- With the stock radio it is quite difficult to trim, and the slider trims can easily get knocked out of trim between flights, making your entire next flight a retrimming exercise.
- Yaw trim seems to vary with battery power (I'm yet to play with the gyro gain to see if this can be remedied)
- The flight times are ridiculously short in my opinion, at approximately 5 minutes.
- The battery is so hot after flight that I have concerns about its longevity.
- After disassembly and inspection, it appears that motor power wires are being melted by the motor heat. May require thermal insulation.
Out of the box I'd say this is not an ideal first helicopter. But as a freebie gift I can't knock it too much - and it gives me the opportunity for some mods:
1) Mode change
The first mod was to change the radio from Mode 1 to Mode 2. This is extremely easy, if a bit fiddly. Here's how I did it:
* Open the transmitter
* Switch the small slider switch on the bottom left PCB. It is marked L and R for which side is the throttle.
Then, swap the ratchet/spring in the throttle/elevator sticks:
* Unscrew the ratchet and screw it to the other side.
* Unscrew the spring retainer. Remove the spring, plastic slider, screw, and the plastic lever.
* Attach the plastic lever in place on the new side.
* Tie a piece of string/line to the spring, then 'fish' the other side of the lever up. Attach to the plastic slider, and fit in place.
* Screw the plastic slider down to about the same level as is being used on the other sprung controls (screw position sets spring tension).
* Close up transmitter and enjoy.
2) Training Gear
I bought a piece of very light dowel from the local hardware store, cut it in half, and attached four soft foam practice golf balls to the ends. Tied this to the wheels of the helicopter to provide a much more stable platform and eliminate rolling tipovers on landing.
3) DSM2 Radio
I bought a cheap (~$20) AR6100e off ebay. Looks genuine, but who knows these days. I'm willing to think it's surplus factory stock, and it works fine. Switching over to any other DSM2 radio, such as an AR6110e or some other AR6100/AR6110/AR6200 system should work much the same.
The Twister's radio doesn't have its channels clearly identified. The helicopters Throttle and Rudder cable, however, are marked. To make life easy:
* Power up the system, and move the elevator and aileron controls. Note which links on the swashplate move to each input.
* fit the rudder cable to the rudder channel.
* fit the elevator and aileron cables to the elevator and aileron channels.

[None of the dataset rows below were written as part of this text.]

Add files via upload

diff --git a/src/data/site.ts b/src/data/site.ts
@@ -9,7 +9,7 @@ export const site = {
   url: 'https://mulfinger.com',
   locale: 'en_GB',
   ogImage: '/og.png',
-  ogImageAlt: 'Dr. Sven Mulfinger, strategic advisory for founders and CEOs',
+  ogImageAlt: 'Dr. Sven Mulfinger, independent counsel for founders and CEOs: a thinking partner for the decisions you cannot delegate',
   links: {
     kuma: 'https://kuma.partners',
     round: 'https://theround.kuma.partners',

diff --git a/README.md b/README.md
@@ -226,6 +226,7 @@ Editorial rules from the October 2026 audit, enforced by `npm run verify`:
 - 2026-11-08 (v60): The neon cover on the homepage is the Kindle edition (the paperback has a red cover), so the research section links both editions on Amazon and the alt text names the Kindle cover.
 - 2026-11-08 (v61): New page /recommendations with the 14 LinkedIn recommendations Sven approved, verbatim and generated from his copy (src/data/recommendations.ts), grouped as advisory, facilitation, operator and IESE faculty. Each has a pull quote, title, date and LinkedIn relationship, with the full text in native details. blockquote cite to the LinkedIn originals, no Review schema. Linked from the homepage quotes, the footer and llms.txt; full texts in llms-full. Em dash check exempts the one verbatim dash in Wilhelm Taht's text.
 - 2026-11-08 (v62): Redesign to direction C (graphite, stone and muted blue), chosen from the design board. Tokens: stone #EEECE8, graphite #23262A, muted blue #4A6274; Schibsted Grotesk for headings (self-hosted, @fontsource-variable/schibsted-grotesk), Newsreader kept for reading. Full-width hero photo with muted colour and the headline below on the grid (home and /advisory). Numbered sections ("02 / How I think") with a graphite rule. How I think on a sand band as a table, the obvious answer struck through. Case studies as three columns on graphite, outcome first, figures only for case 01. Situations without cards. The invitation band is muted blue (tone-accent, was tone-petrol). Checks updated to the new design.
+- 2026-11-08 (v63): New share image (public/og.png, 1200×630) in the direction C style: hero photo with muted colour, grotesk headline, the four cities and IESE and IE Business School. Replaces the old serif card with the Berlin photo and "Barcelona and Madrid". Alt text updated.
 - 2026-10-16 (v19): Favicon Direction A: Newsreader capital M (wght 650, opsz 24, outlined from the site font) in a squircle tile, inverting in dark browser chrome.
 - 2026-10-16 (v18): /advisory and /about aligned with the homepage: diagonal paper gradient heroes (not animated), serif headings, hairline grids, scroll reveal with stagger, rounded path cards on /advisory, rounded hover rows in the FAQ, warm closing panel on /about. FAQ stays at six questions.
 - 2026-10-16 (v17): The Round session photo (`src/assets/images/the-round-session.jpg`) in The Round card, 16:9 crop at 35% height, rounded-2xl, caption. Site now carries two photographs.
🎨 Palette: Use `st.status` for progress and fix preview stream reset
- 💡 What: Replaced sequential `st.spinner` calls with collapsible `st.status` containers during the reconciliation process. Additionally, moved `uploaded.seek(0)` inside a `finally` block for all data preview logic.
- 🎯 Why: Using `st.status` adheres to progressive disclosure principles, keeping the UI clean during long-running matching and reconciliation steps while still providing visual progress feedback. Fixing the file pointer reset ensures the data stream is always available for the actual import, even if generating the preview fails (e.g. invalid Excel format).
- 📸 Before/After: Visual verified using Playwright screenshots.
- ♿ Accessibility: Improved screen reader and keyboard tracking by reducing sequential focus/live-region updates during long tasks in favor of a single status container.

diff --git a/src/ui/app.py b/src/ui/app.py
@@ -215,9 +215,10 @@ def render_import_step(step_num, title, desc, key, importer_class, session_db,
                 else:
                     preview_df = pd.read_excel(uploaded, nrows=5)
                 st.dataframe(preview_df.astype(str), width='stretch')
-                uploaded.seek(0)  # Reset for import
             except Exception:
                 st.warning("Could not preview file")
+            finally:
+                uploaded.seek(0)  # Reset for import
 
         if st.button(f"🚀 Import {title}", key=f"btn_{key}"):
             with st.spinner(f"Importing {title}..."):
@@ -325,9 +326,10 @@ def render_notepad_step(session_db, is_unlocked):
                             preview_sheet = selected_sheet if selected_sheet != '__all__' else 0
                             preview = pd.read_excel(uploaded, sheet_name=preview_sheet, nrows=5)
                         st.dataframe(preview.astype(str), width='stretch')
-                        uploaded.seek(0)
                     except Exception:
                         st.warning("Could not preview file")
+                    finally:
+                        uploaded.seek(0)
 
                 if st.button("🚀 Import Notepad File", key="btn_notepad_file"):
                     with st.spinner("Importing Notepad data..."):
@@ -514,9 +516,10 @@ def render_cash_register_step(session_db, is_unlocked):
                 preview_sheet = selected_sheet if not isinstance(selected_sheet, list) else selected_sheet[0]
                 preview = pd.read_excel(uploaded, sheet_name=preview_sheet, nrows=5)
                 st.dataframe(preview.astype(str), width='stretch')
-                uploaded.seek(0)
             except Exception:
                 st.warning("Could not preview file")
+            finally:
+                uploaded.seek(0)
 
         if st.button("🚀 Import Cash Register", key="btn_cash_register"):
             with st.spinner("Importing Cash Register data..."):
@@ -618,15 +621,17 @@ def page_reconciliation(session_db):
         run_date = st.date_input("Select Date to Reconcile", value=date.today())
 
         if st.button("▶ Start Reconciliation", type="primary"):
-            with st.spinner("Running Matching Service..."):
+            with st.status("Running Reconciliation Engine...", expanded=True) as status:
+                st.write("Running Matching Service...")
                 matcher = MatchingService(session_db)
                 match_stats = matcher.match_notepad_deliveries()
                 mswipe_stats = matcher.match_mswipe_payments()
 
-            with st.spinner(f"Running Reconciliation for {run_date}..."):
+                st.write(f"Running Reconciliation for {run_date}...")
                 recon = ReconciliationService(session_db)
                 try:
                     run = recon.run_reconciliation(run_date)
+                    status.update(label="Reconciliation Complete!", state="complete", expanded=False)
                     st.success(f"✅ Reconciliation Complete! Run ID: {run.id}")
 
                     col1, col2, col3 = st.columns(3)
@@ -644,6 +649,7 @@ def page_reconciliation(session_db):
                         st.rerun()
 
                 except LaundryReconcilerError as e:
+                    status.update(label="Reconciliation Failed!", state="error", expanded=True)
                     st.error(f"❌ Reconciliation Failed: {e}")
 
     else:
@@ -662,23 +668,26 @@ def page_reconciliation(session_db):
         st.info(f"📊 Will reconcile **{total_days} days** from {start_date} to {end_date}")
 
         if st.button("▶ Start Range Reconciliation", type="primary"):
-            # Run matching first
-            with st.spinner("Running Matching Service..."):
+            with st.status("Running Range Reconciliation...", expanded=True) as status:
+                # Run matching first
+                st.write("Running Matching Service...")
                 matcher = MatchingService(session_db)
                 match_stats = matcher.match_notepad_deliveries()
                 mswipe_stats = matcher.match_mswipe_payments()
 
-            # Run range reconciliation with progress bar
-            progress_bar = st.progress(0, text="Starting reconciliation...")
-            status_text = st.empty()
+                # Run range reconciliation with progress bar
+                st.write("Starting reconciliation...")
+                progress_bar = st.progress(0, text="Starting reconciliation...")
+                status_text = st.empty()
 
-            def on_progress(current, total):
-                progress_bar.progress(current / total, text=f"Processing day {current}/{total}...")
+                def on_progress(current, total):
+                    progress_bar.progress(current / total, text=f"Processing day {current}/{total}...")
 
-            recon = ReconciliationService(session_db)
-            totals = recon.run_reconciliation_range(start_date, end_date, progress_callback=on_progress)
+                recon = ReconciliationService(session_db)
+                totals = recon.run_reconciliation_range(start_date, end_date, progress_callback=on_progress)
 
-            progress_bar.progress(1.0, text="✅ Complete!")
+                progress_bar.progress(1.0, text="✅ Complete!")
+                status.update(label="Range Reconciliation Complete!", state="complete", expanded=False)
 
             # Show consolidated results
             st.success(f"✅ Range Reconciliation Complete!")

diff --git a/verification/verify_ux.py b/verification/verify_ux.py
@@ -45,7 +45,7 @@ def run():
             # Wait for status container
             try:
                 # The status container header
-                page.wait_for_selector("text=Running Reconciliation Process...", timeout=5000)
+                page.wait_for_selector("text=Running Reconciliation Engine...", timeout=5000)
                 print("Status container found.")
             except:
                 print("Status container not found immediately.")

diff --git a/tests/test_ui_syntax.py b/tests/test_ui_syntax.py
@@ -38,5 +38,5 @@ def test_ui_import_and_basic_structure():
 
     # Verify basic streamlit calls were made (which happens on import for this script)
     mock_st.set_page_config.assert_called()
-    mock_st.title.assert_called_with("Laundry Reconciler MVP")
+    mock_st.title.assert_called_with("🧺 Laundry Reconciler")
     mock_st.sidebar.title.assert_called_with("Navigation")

* Power up and bind the receiver. Move the elevator and aileron inputs. If the wrong channels move, swap them.
* Power down.
* Set the radio to Heli mode, with a CCPM swashplate type. Set the throttle and pitch subtrims to -100%.
* On mine, I had to Reverse several channels, including (importantly!) Pitch.
* On my DX6i it appears (I didn't read the manual, so shoot me) that the GEAR channel is the Gyro, and AUX1 is the Collective/Pitch. So now ignore the 'Throttle' label on your remaining cable and instead plug it into Aux1.
* Power up with throttle down. Blades should be stopped. Advance the throttle. Blades should spin.
* Walking the helicopter, it's possible to work out which channels need to be reversed (rudder, aileron, elevator).
Voila! Your Twister Skylift is now DSM2 and works with a Spektrum radio.
(Initially, I had plugged Throttle into the receiver's Throttle output. The result of doing this is that your helicopter will try and turn hard right or left, and rudder control will not work).
So now I have another model bound to my DX6i. But with only being able to fly it indoors and with very limited flight times and a battery that feels like it's going to burst into flames at any minute, I have to wonder how much flying it's really going to get...
|Category||Thread||Thread Starter||Forum||Replies||Last Post|
|Discussion||New CRASH SALE today. $30 OFF on Twister Skylift Heli||Jason Cole||Hot Online Deals||0||Sep 01, 2010 08:49 AM|
|Discussion||New CRASH SALE today. $30 OFF on Twister Skylift Heli||Jason Cole||Vendor Talk||0||Sep 01, 2010 08:48 AM|
|For Sale||twister skylift||heliburner65||Aircraft - Electric - Helis (FS/W)||0||Feb 13, 2010 07:55 AM|
|Question||Twister Skylift question||leethetreeguy||Coaxial Helicopters||3||Feb 09, 2010 06:28 PM|